Heme Protein: On some urinalysis write-ups, this is called “hemoglobin,” and it can mean that there’s too much red blood cell breakdown — not good — or that some red blood cells in the urine broke down after they were sitting there for a while. In such a case, it may not be significant if there’s only a small amount. There’s no specific cutoff that veterinarians looks for.”
Heme protein has to assessed in conjunction with blood tests,” says Dr. Ross. “If blood tests show there’s too much loss of red blood cells, it’s definitely something you want to investigate further.”
Sediment: Once the dipstick part of the urinalysis is complete, the urine sample is spun down in a centrifuge, and the liquid at the top is discarded. The material left at the bottom is called sediment. The veterinarian puts some on a slide and looks at it under a microscope. Here’s what she sees.
WBC: WBC stands for “white blood cells,” and if the vet sees any, it could be a sign of infection or inflammation The caveat is that if it’s a voided sample rather than one taken by the doctor, the presence of white blood cells is hard to interpret because they could have come from the prepuce or vagina. A second urinalysis performed on a urine sample obtained with needle may be necessary.
RBC: Red blood cells in the urine might indicate bleeding into the urinary tract, which can be the result of an infection or stones rubbing on the wall of the bladder or a urinary tract tumor. But there’s the same caveat with seeing red blood cells in the urine as with white. A few might be present because of the way the urine sample was obtained. A second urine sample may be necessary to help interpret the findings.
Bacteria: You likely know the drill on this category. Bacteria could indicate an infection, or, if the sample was voided rather than taken in the vet’s office, simply the presence of some bacteria in the prepuce or vaginal area.
Crystals: These are seen when minerals have precipitated out in the urine. Sometimes, in small numbers the presence of certain types such as struvite or calcium oxalate can be normal.
Fat: “Male cats in particular tend to have relatively large amounts of fat in their kidney cells,” Dr. Ross says. “It comes from the breakdown of cells in the kidney tubules. But it’s normal. We notice it, but it doesn’t really mean anything.”
Update on Buddy

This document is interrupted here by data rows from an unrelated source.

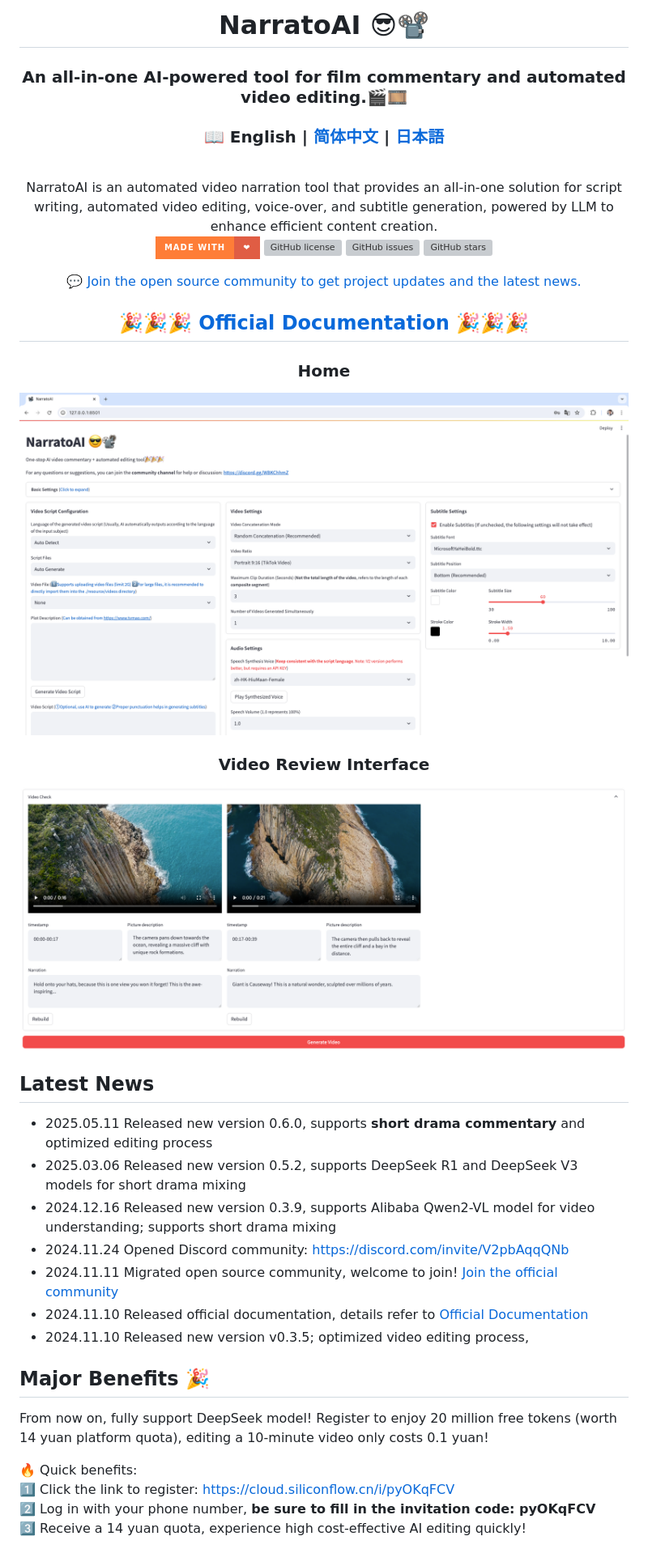
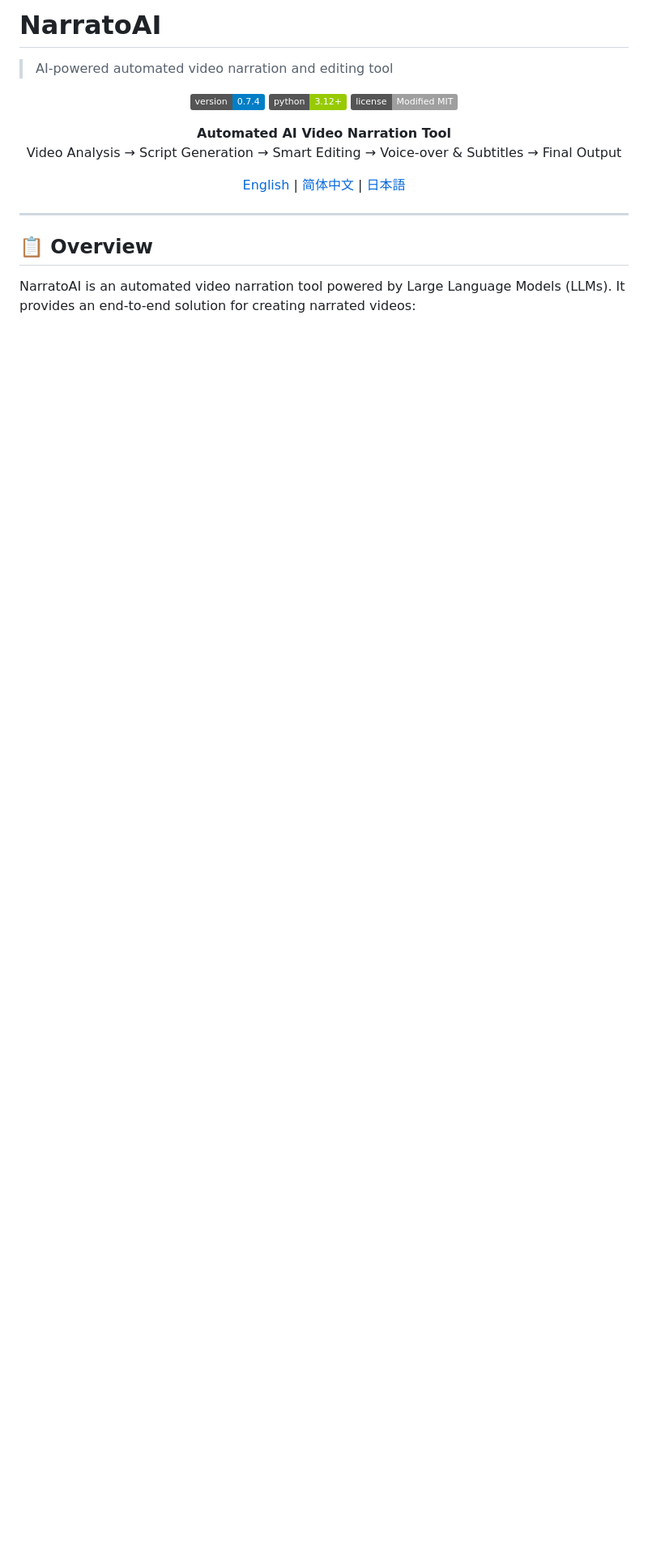
Before and after one commit to jianjieyiban/narratoai-0-7-4, a Markdown page: README-en.md, the part around one of its changes. Shown at 81% size. Rendered like a GitHub page; badges without logos; blank space fills up the shorter version; grey boxes are pictures that could not be loaded.

```diff
--- a/README-en.md
+++ b/README-en.md
@@ -1,49 +1,23 @@
-<div align="center">
-<h1 align="center" style="font-size: 2cm;"> NarratoAI 😎📽️ </h1>
-<h3 align="center">An all-in-one AI-powered tool for film commentary and automated video editing.🎬🎞️ </h3>
+# NarratoAI
 
+> AI-powered automated video narration and editing tool
 
-<h3>📖 English | <a href="README.md">简体中文</a> | <a href="README-ja.md">日本語</a> </h3>
 <div align="center">
 
-[//]: # (  <a href="https://trendshift.io/repositories/8731" target="_blank"><img src="https://trendshift.io/api/badge/repositories/8731" alt="harry0703%2FNarratoAI | Trendshift" style="width: 250px; height: 55px;" width="250" height="55"/></a>)
-</div>
-<br>
-NarratoAI is an automated video narration tool that provides an all-in-one solution for script writing, automated video editing, voice-over, and subtitle generation, powered by LLM to enhance efficient content creation.
-<br>
+![Version](https://img.shields.io/badge/version-0.7.4-blue.svg)
+![Python](https://img.shields.io/badge/python-3.12+-green.svg)
+![License](https://img.shields.io/badge/license-Modified%20MIT-lightgrey.svg)
 
-[![madewithlove](https://img.shields.io/badge/made_with-%E2%9D%A4-red?style=for-the-badge&labelColor=orange)](https://github.com/linyqh/NarratoAI)
-[![GitHub license](https://img.shields.io/github/license/linyqh/NarratoAI?style=for-the-badge)](https://github.com/linyqh/NarratoAI/blob/main/LICENSE)
-[![GitHub issues](https://img.shields.io/github/issues/linyqh/NarratoAI?style=for-the-badge)](https://github.com/linyqh/NarratoAI/issues)
-[![GitHub stars](https://img.shields.io/github/stars/linyqh/NarratoAI?style=for-the-badge)](https://github.com/linyqh/NarratoAI/stargazers)
+**Automated AI Video Narration Tool**
+Video Analysis → Script Generation → Smart Editing → Voice-over & Subtitles → Final Output
 
-<a href="https://discord.com/invite/V2pbAqqQNb" target="_blank">💬 Join the open source community to get project updates and the latest news.</a>
-
-<h2><a href="https://p9mf6rjv3c.feishu.cn/wiki/SP8swLLZki5WRWkhuFvc2CyInDg?from=from_copylink" target="_blank">🎉🎉🎉 Official Documentation 🎉🎉🎉</a> </h2>
-<h3>Home</h3>
-
-![](docs/index-en.png)
-
-<h3>Video Review Interface</h3>
-
-![](docs/check-en.png)
+[English](README-en.md) | [简体中文](README.md) | [日本語](README-ja.md)
 
 </div>
 
-## Latest News
-- 2025.05.11 Released new version 0.6.0, supports **short drama commentary** and optimized editing process
-- 2025.03.06 Released new version 0.5.2, supports DeepSeek R1 and DeepSeek V3 models for short drama mixing
-- 2024.12.16 Released new version 0.3.9, supports Alibaba Qwen2-VL model for video understanding; supports short drama mixing
-- 2024.11.24 Opened Discord community: https://discord.com/invite/V2pbAqqQNb
-- 2024.11.11 Migrated open source community, welcome to join! [Join the official community](https://github.com/linyqh/NarratoAI/wiki)
-- 2024.11.10 Released official documentation, details refer to [Official Documentation](https://p9mf6rjv3c.feishu.cn/wiki/SP8swLLZki5WRWkhuFvc2CyInDg)
-- 2024.11.10 Released new version v0.3.5; optimized video editing process,
+---
 
-## Major Benefits 🎉
-From now on, fully support DeepSeek model! Register to enjoy 20 million free tokens (worth 14 yuan platform quota), editing a 10-minute video only costs 0.1 yuan!
+## 📋 Overview
 
-🔥 Quick benefits:
-1️⃣ Click the link to register: https://cloud.siliconflow.cn/i/pyOKqFCV
-2️⃣ Log in with your phone number, **be sure to fill in the invitation code: pyOKqFCV**
-3️⃣ Receive a 14 yuan quota, experience high cost-effective AI editing quickly!
+NarratoAI is an automated video narration tool powered by Large Language Models (LLMs). It provides an end-to-end solution for creating narrated videos:
 
```
Also changed, not shown: other parts of README-en.md (+104 -47 lines).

A year and a half after his diagnosis with kidney disease, Buddy is doing great. His heart disease is under control, his oral hygiene needs have been taken care of, and although he had to have an eye removed because of a tumor, he is the same calm, people-loving cat as ever. That is, although he appears to have lost a few of his lives in one fell swoop, he still has plenty of them left.
Ms. Iuliano gives Buddy subcutaneous injections of fluid at home every few days; the hydration therapy is necessary to slow his kidney disease progression. But he takes it well.
“At first, Buddy went from 15 pounds to 9.6 pounds, and now he is all he way back to 13.29. He has really bounced back – better than expected. If his kidney disease hadn’t been picked up,” she emphasizes, “he would have died.” — Bob Barnett